→ **Instructions for the task**: In the copy you make of the entries, no picture should appear, and every word must match.

→ **Data for analysis**:
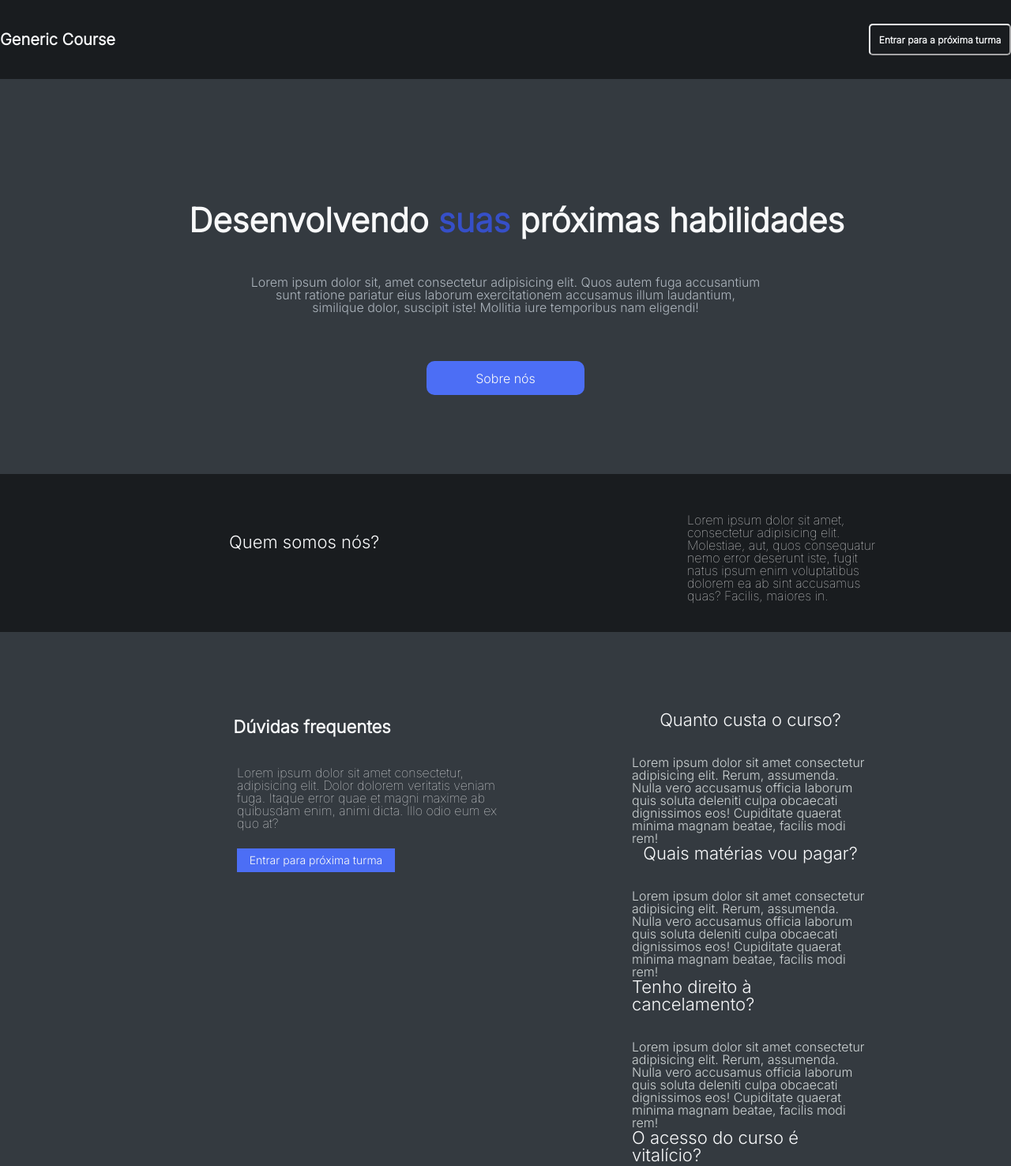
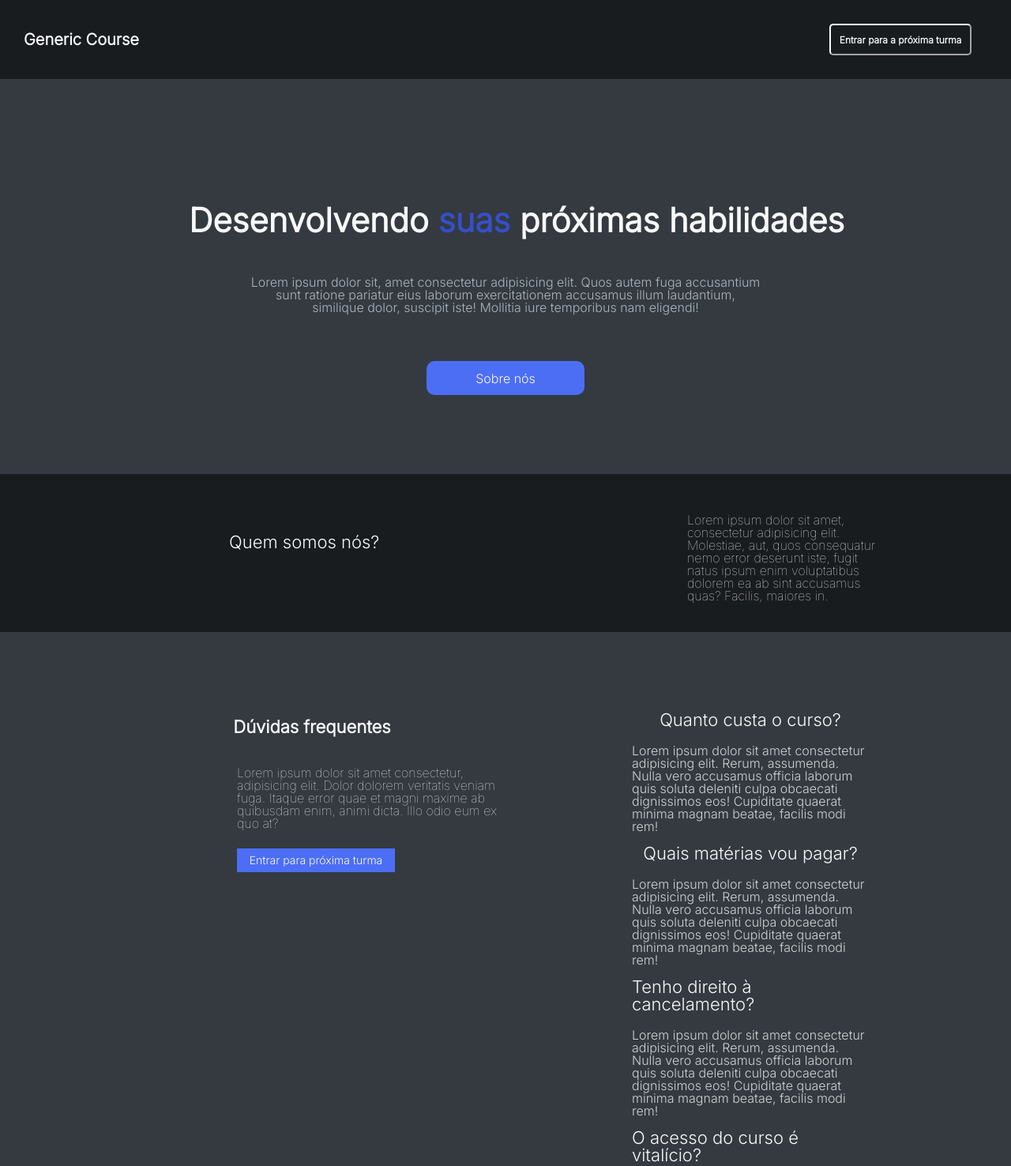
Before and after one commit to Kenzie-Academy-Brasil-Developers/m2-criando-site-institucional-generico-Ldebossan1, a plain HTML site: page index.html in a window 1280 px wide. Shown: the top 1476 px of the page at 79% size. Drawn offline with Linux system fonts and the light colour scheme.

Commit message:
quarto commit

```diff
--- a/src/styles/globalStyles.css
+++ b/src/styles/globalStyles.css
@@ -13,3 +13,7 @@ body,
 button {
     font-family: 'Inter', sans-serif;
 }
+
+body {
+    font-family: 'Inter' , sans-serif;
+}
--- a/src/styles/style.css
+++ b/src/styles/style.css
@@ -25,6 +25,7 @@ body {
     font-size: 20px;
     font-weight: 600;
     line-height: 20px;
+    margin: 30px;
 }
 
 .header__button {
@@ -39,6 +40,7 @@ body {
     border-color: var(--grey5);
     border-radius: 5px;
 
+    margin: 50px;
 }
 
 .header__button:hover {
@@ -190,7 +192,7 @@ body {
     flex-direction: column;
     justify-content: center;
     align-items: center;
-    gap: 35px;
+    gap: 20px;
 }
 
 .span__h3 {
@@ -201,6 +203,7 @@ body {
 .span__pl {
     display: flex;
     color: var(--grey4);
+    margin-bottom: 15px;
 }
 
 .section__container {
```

→ **Finished exercise**:
Before and after one commit to Kenzie-Academy-Brasil-Developers/m2-criando-site-institucional-generico-Ldebossan1, a plain HTML site: page index.html in a window 1280 px wide. Shown: the top 1476 px of the page at 79% size. Drawn offline with Linux system fonts and the light colour scheme.

Commit message:
quarto commit

```diff
--- a/src/styles/globalStyles.css
+++ b/src/styles/globalStyles.css
@@ -13,3 +13,7 @@ body,
 button {
     font-family: 'Inter', sans-serif;
 }
+
+body {
+    font-family: 'Inter' , sans-serif;
+}
--- a/src/styles/style.css
+++ b/src/styles/style.css
@@ -25,6 +25,7 @@ body {
     font-size: 20px;
     font-weight: 600;
     line-height: 20px;
+    margin: 30px;
 }
 
 .header__button {
@@ -39,6 +40,7 @@ body {
     border-color: var(--grey5);
     border-radius: 5px;
 
+    margin: 50px;
 }
 
 .header__button:hover {
@@ -190,7 +192,7 @@ body {
     flex-direction: column;
     justify-content: center;
     align-items: center;
-    gap: 35px;
+    gap: 20px;
 }
 
 .span__h3 {
@@ -201,6 +203,7 @@ body {
 .span__pl {
     display: flex;
     color: var(--grey4);
+    margin-bottom: 15px;
 }
 
 .section__container {
```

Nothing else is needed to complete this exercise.